When I got home from work the other night, I found I had six text messages on my cell phone. Maybe some people are used to getting lots of texts but, for me, a mediocre texter at best, six messages means something big must have happened.
Halfway expecting to read that someone was sick, or worse, I flipped open my not-so-smart phone and started plunking through the texts. Sure enough, there was big news.
All six messages were from my friend Cameron, a great observer of the natural world, and an equally great texter. Here’s what he had to say:
“I just had THE GREATEST natural experience in my life. I was riding my bike and then what do I happen upon? At first it seemed as though it was only a few deer, so I stopped to let them pass.
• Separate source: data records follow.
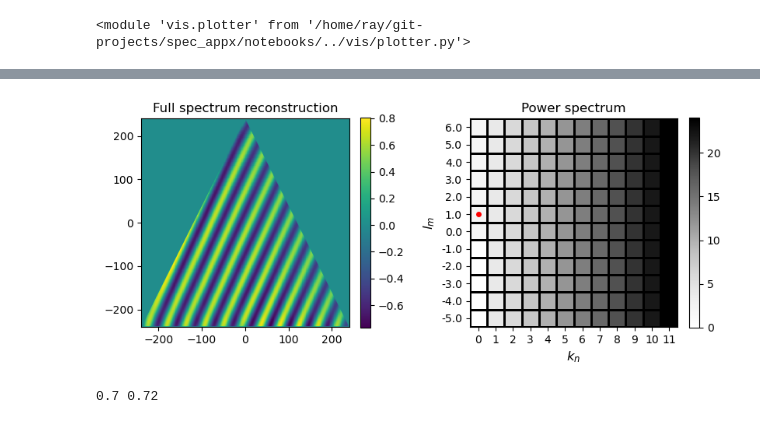
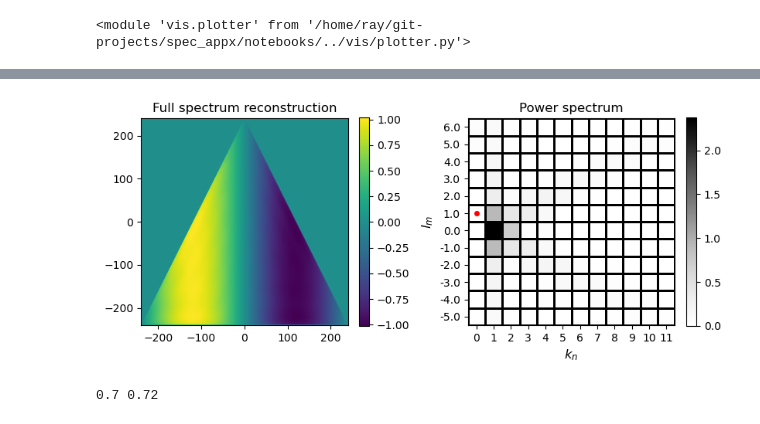
Before and after one commit to ray-chew/pyCSAM, a Jupyter notebook: notebooks/idealised.ipynb, the cells around one changed output, grey strips where cells are left out. Cells and saved outputs as stored; diff of their text form; code cells hidden in the pictures.

```diff
--- a/notebooks/idealised.ipynb
+++ b/notebooks/idealised.ipynb
@@ -56,7 +56,7 @@ lat_v = grid.clat_vertices[vid,:]
 lon_v = grid.clon_vertices[vid,:]
 
 cell.gen_mgrids()
-cell.topo = np.sin( -5.0 * cell.lat_grid + 11.0 * cell.lon_grid)
+cell.topo = np.sin( -3.0 * cell.lat_grid + 1.0 * cell.lon_grid)
 
 # define triangle given the vertices
 triangle = utils.triangle(lon_v, lat_v)
@@ -79,3 +64,21 @@ def get_opt_alpha(rng, errs = None):
+# %%
+def get_opt_alpha(fobj, cell, rng, verbose=True):
+    errs = np.zeros_like(rng)
+
+    for ii, lmbda in enumerate(rng):
+        lmbda = np.around(lmbda, 2)
+        a_m, data_recons = lin_reg.do(fobj, cell, lmbda = lmbda)
+
+        fobj.get_freq_grid(a_m)
+        freqs = 2.0 * np.abs(fobj.ampls)
+        max_frq = freqs.max()
+
+        if verbose: print(ii, lmbda, max_frq, freqs.sum())
+
+        errs[ii] = np.abs(max_frq - 1.0)
+
+    if verbose: print("")
+    return errs, [data_recons, freqs]
 # %%
 nhi = 12
 nhj = 12
@@ -150,5 +286,20 @@ print(err_dat)
 # %%
+cell.gen_mgrids()
+cell.topo = np.sin( 0.0 * cell.lat_grid + 1.0 * cell.lon_grid)
 
+# define triangle given the vertices
+triangle = utils.triangle(lon_v, lat_v)
+cell.get_masked(triangle)
+
+fobj = fourier.f_trans(nhi,nhj)
+fobj.do_full(cell)
+
+a_m, data_recons = lin_reg.do(fobj, cell)
+
+fobj.get_freq_grid(a_m)
+freqs = 2.0 * np.abs(fobj.ampls)
+
+dat_2D = reconstruction.recon_2D(data_recons, cell)
 
 coarse_lmbdas = np.zeros((nhi,nhj,len(cl_range)))
 # coarse_lmbdas = np.zeros((nhi*nhj,len(cl_range)))
@@ -162,35 +313,36 @@ for li,ln in enumerate(ll):
     cnt += 1
     for ki,kn in enumerate(kk):
         # print(kn,ln)
         if ((kn == 0) and (ln < 0)):
             coarse_lmbdas[li,ki,...] = 0.0
             # coarse_lmbdas[cnt,...] = 0.0
 
         coarse_lmbdas[li,ki,...] = cnt #10.0#np.abs(kn)+np.abs(ln)
         # coarse_lmbdas[cnt,...] = kn+ln
 
 
 
 # coarse_lmbdas = coarse_lmbdas.reshape(nhi,nhj,len(cl_range))
 coarse_lmbdas = np.transpose(coarse_lmbdas,axes=(1,0,2))
 projected = np.zeros((nhi,nhj))
 
 for li,ln in enumerate(ll):
     for ki,kn in enumerate(kk):
         if ((kn == 0) and (ln < 0)):
             continue
 
         projected[li,ki] = coarse_lmbdas[li,ki,0]
 
 projected = projected.reshape(nhi,nhj)
 
 fs = (10,5)
 fig, axs = plt.subplots(1,2, figsize=fs)
 fig_obj = plotter.fig_obj(fig, nhi, nhj)
 axs[0] = fig_obj.phys_panel(axs[0], dat_2D)
-axs[1] = fig_obj.freq_panel(axs[1], projected)
+axs[1] = fig_obj.freq_panel(axs[1], freqs)
+plt.show()
 # %% [output]
-[figure, old version]
+[figure, new version]
 # %%
 print(min_cl, min_fl)
 # %% [output]
```
Also changed, not shown: parts of 4 cells of this notebook.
But then, one-by-one, they popped out of the grass. So, I slowly turned and sat by the information platform. I closed my eyes for a few moments, then I heard a quiet rustling. I open opened my eyes and saw a beautiful sandhill crane slowly creeping out onto the path. It was so great because I looked out across the prairie, or wet meadow to be more specific, and saw that even more members of this herd of deer were descending from the forest on the other side of me. It was so incredibly wonderful. And then some guy on a bike came flying through and scared them all away. I’m so glad I live in such close proximity to such an amazing environment.”
I wished then that I was a better texter, because I wanted to express how excited I was that he had had such a memorable experience; how thankful I was that he’d shared it with me; and how unfortunate it was that THE GREATEST natural experience in his life ended so abruptly.
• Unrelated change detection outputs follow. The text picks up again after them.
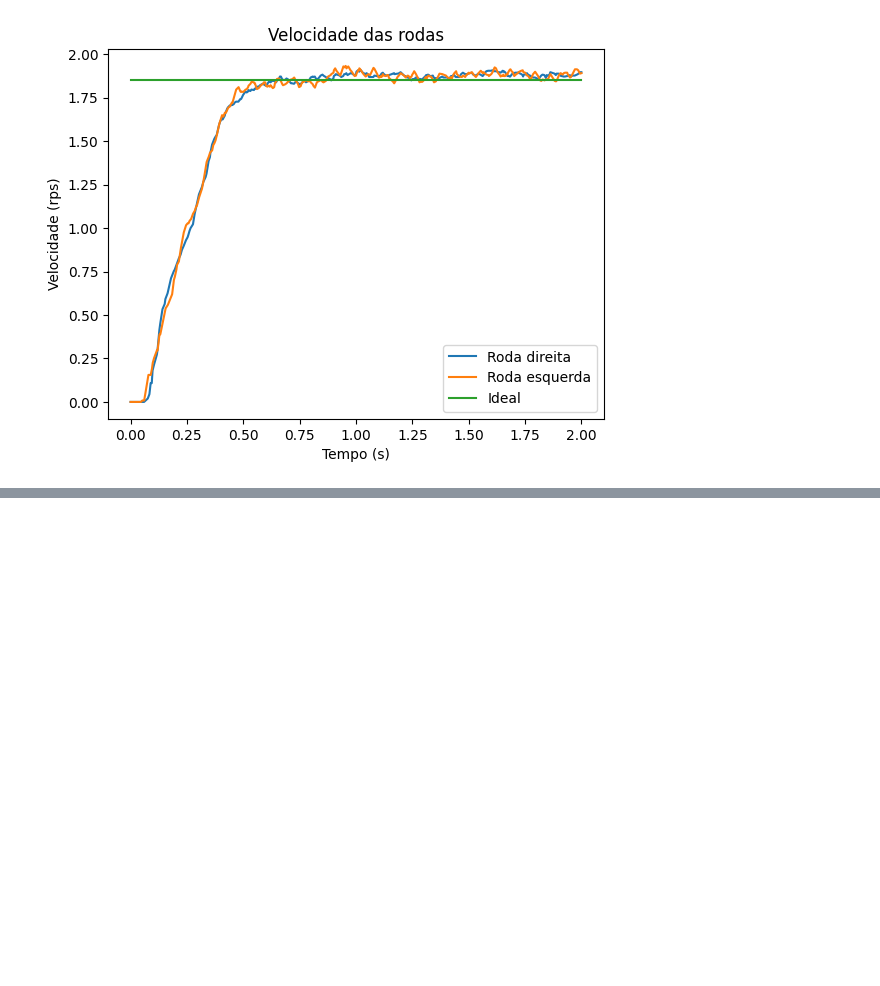
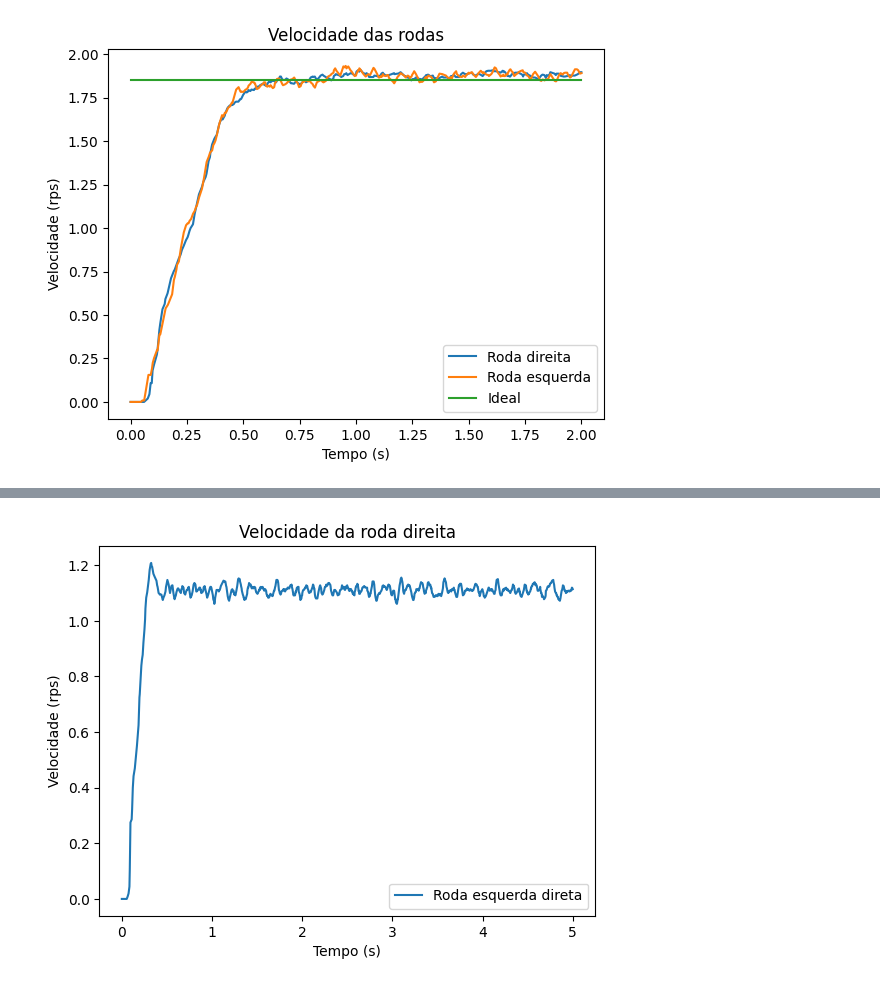
Before and after one commit to BrendonSouza/PID_TCC, a Jupyter notebook: analise_velocidade.ipynb, the cells around one changed output, grey strips where cells are left out. Cells and saved outputs as stored; diff of their text form; code cells hidden in the pictures; blank space fills up the shorter version.

```diff
--- a/analise_velocidade.ipynb
+++ b/analise_velocidade.ipynb
@@ -178,0 +201,32 @@ plt.show()
+# %%
+# le o arquivo velocidades_esquerda_directly_call.txt
+
+with open('velocidades_direita_directly_call.txt', 'r') as f:
+    linesDireita_direta = f.readlines()
+
+velocidades_direita_direta = []
+tempos_direita_direta = []
+
+for line in linesDireita_direta:
+    data = json.loads(line)
+    velocidades_direita_direta.append(data['rpm'])
+    tempos_direita_direta.append(data['time'])
+
+# converte todos os dados de velocidade para rps
+velocidades_direita_direta = np.array(velocidades_direita_direta)/6
+velocidades_direita_direta = np.array(velocidades_direita_direta)/60
+
+# calcula a media das velocidades
+media_velocidades_direita_direta = np.median(velocidades_direita_direta)
+
+#plota o grafico de velocidade em funcao do tempo da roda direita direta e da roda direita
+
+plt.plot(tempos_direita_direta, velocidades_direita_direta, label='Roda esquerda direta')
+plt.xlabel('Tempo (s)')
+plt.ylabel('Velocidade (rps)')
+plt.title('Velocidade da roda direita')
+plt.legend()
+
+plt.show()
+# %% [output]
+[figure, added]
```
Also changed, not shown: parts of 6 cells of this notebook, 2 other files.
But instead, with my feeble abilities, all I was able to manage was a “Wow!” followed by a request for more details.
Cameron responded that he had been riding on the Virgil Gilman Trail just off of Blackberry Creek, near Waubonsee Community College. He estimated that there were between 10 and 15 deer, and that three of them were last year’s young that were a little more than half the size of the adults they were with.
With that information, more thoughts spun through my head. I wanted to text how interesting it is that we now see white-tailed deer in such large groups, given that, 100 years ago there were virtually no deer in Illinois; how overhunting and habitat loss had caused them to almost disappear; how reintroduction efforts were begun in the 1930s; that today deer are present in large numbers in every county throughout the state; and finally, a supposition of how likely it might be that sandhill cranes, no longer a threatened species in Illinois, might one day be as common as deer.
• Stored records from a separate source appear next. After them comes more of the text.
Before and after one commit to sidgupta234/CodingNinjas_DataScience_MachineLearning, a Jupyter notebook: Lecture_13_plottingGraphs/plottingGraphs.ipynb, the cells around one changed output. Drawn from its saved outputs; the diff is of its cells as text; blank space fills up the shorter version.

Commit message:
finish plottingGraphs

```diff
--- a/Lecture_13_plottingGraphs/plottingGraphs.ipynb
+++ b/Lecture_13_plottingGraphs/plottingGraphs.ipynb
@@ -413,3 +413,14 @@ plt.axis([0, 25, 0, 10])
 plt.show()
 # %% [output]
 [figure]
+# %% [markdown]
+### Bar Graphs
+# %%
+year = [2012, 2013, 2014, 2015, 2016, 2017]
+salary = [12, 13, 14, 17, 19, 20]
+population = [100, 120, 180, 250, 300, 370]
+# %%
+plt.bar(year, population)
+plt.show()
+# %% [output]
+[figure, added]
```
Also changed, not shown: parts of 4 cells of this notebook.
But, again, all I could tap out was a “Thanks,” along with some well wishes for a good night.
Sitting here now, with a full keyboard and a big, flatscreen monitor, with letters I can actually see, I’d like to add just a few more thoughts. One, Cameron, a sophomore in high school, possesses an extraordinary ability to observe nature, even when the rest of the world is zipping on past. Two, he has an appreciation of the outdoors that likely will stay with him the rest of his life. And three, it’s kids like Cam that give naturalists like me hope for the future.
• Pam Otto is the manager of nature programs and interpretive services for the St. Charles Park District. When she is not struggling with texts, she can be reached at firstname.lastname@example.org or 630-513-4346.